Not at camp. At camp, we establish circles of support and trust, where people can show up real and raw. Where a gay man can feel comfortable around straight men for the first time in his life. Where a straight man can feel comfortable around gay men for the first time in his life. Where men can show up more sensitive, compassionate, confident, and supportive, around the women in their lives. Where men can laugh and cry and be honest and process their shit; whether a recent divorce, a difficult relationship, a confidence challenge, or uncertainty about how they’re showing up in life. Where men can feel ALL THE THINGS (the uncertain, the brand new, the impossible), not just what’s easy or comfortable.

Shut up and be grateful.

The most important lesson I learned at camp came in my most trying moment. I was limping around because my foot had been stepped on during a human whirpool made by 50 adults swimming around and around in a circle at a pool party led by Lunch Con Queso, who was wearing leopard-skin tights, and Ladybug, who was dressed as a merman (note to self: if you’re gonna get injured, make sure you go out doing something ridiculous). I was tired. I was thirsty. It was about 90 degrees and the sun was making me exhausted. I couldn’t walk because my foot was in so much pain. So I limped over to the tea yurt and sat down in the gospel choir playshop to ice my foot.

Camp Grounded’s gospel choir leader (and musical maestro) Prospex taught us a song he wrote that morning in the shower. The lyrics were quite simple: SHUT UP AND BE GRATEFUL. “The Shmu’ze alarm woke you up too early this morning?” SHUT UP AND BE GRATEFUL! You’re not feeling well? SHUT UP AND BE GRATEFUL! You’re gonna have to stay off your feet for a few weeks? SHUT UP AND BE GRATEFUL! It’s hot out. SHUT UP AND BE GRATEFUL! You can’t sing as well as others in the group? SHUT UP AND BE GRATEFUL! You’ve got some issues going on in your life? (Me too.) SHUT UP AND BE GRATEFUL! Life is hard. SHUT UP AND BE GRATEFUL!!!


To learn more about Camp Grounded and get tickets for next summer (real quick!), check out campgrounded.org. Thanks to my fellow Fox Villager, Ceremonial Jaguar (aka @joveth) for inspiring me to write this post — check out his powerful Medium post about camp.

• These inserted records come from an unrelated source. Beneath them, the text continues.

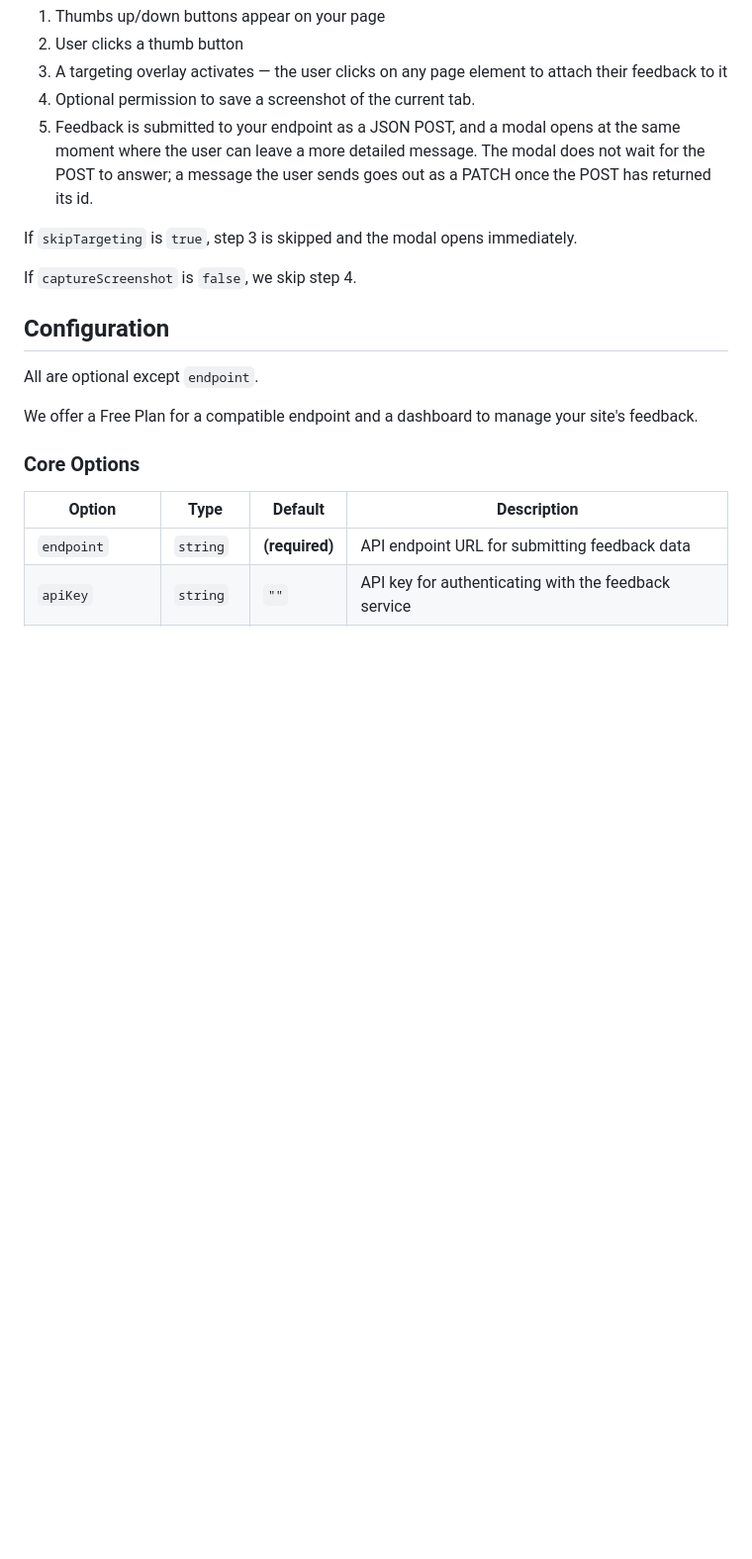
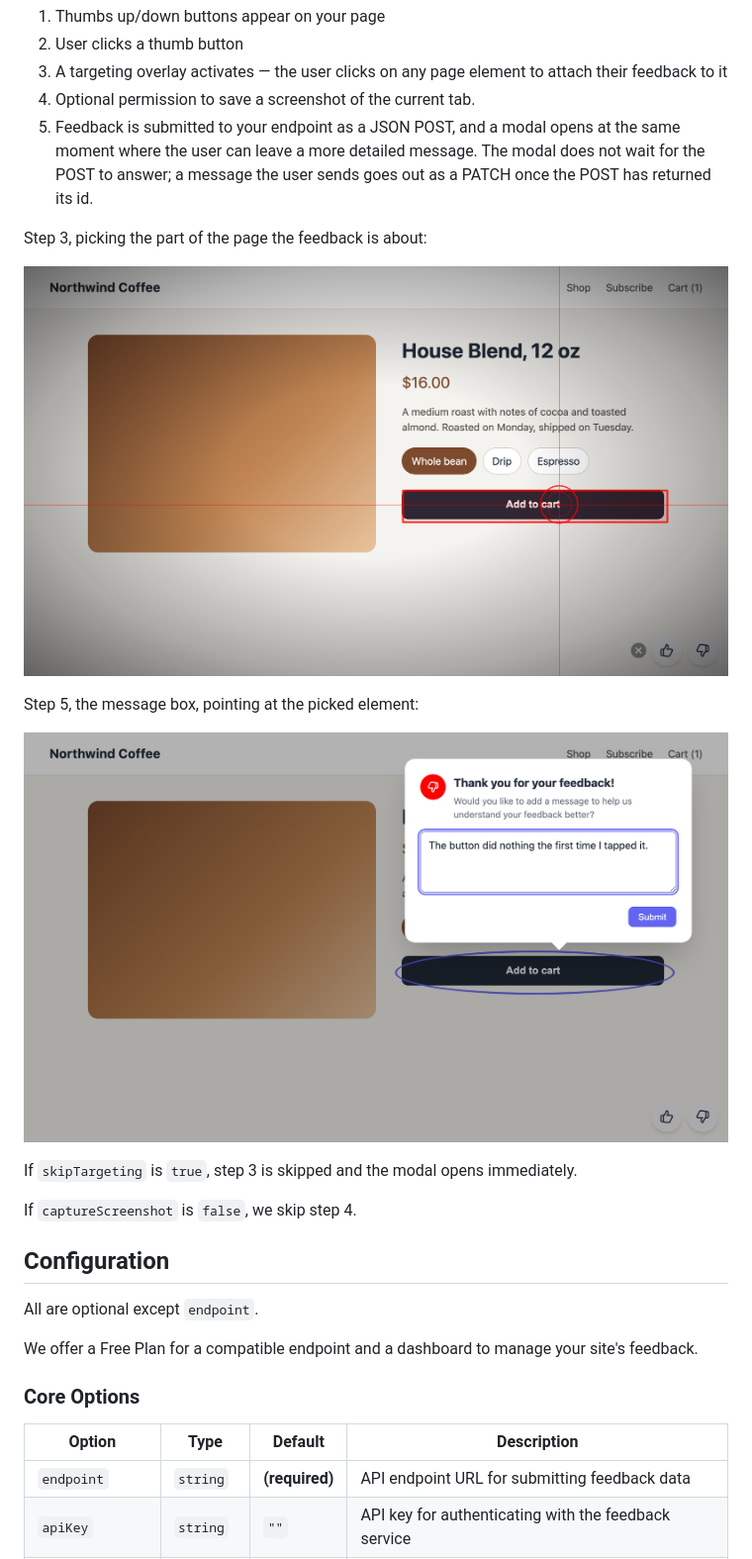
Before and after one commit to qaiddev/thumbs-embed, a Markdown page: README.md, the part around one of its changes. Shown at 99% size. Rendered like a GitHub page; pictures changed too: docs/screenshots/message.png (added), docs/screenshots/targeting.png (added); blank space fills up the shorter version.

Commit message:
README: screenshots, what loads when, current plans
Co-Authored-By: Claude Opus 5.5 <noreply@anthropic.com>

```diff
--- a/README.md
+++ b/README.md
@@ -73,6 +92,14 @@ For complex configurations, use a separate JSON config element:
 3. A targeting overlay activates — the user clicks on any page element to attach their feedback to it
 4. Optional permission to save a screenshot of the current tab.
 5. Feedback is submitted to your endpoint as a JSON POST, and a modal opens at the same moment where the user can leave a more detailed message. The modal does not wait for the POST to answer; a message the user sends goes out as a PATCH once the POST has returned its id.
+
+Step 3, picking the part of the page the feedback is about:
+
+![Targeting overlay with crosshairs on the Add to cart button](https://raw.githubusercontent.com/qaiddev/thumbs-embed/prod/docs/screenshots/targeting.png)
+
+Step 5, the message box, pointing at the picked element:
+
+![Message box above the circled Add to cart button](https://raw.githubusercontent.com/qaiddev/thumbs-embed/prod/docs/screenshots/message.png)
 
 If `skipTargeting` is `true`, step 3 is skipped and the modal opens immediately.
 
```
Also changed, not shown: other parts of README.md (+30 -12 lines), docs/screenshots/buttons.png (added), 1 other file.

Smiley Poswolsky is the author of The Quarter-Life Breakthrough, a guide for millennials to find meaningful work. His follow-up book will be published by Tarcher Perigee/Penguin Random House in 2016. Follow @whatsupsmiley and get free quarter-life resources at smileyposwolsky.com.